§ AIM OF THE TASK
Copy out each line of the data that contains "changed".

Before-and-after change records
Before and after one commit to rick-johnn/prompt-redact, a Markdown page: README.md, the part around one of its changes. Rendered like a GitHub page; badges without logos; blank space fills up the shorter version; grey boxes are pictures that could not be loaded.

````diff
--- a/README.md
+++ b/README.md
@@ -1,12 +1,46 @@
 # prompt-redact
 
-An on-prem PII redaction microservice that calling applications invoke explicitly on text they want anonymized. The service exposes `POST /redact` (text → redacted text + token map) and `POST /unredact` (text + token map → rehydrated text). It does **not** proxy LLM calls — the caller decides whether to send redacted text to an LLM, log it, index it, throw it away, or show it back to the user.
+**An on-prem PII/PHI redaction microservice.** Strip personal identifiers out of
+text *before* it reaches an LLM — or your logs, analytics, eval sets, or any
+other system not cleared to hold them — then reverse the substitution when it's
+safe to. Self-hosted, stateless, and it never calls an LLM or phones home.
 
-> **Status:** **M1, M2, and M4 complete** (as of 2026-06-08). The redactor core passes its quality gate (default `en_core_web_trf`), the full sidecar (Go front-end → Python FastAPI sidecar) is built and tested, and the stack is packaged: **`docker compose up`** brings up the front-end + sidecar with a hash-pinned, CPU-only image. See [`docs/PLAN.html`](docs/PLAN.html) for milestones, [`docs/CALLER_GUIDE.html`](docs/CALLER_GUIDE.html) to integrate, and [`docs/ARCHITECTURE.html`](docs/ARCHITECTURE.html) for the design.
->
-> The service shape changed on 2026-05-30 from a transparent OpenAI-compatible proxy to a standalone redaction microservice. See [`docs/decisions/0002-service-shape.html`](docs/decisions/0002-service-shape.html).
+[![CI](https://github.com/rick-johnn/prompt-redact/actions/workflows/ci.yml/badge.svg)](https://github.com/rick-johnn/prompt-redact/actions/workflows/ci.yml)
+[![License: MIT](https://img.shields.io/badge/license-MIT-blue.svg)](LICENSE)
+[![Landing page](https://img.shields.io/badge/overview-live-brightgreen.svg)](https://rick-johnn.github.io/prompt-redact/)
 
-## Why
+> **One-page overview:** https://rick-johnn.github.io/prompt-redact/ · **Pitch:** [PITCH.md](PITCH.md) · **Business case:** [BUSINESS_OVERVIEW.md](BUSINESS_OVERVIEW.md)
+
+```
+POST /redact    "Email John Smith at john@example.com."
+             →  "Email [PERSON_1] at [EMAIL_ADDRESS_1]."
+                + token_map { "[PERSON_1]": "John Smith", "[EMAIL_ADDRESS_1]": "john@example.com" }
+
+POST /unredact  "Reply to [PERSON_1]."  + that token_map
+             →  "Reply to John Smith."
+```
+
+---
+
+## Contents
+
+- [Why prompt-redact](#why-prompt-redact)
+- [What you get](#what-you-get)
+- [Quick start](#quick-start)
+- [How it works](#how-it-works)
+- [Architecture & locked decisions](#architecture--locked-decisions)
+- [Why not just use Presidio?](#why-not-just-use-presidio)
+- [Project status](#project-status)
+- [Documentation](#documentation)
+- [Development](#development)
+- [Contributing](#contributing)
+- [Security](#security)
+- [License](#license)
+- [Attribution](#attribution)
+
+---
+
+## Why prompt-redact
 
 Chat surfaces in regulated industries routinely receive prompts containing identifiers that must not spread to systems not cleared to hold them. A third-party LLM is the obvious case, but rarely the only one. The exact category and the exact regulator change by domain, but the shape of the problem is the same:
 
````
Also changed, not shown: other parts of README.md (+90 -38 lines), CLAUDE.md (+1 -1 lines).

§ WRITTEN SOLUTION
-> The service shape changed on 2026-05-30 from a transparent OpenAI-compatible proxy to a standalone redaction microservice. See [`docs/decisions/0002-service-shape.html`](docs/decisions/0002-service-shape.html).
Also changed, not shown: other parts of README.md (+90 -38 lines), CLAUDE.md (+1 -1 lines).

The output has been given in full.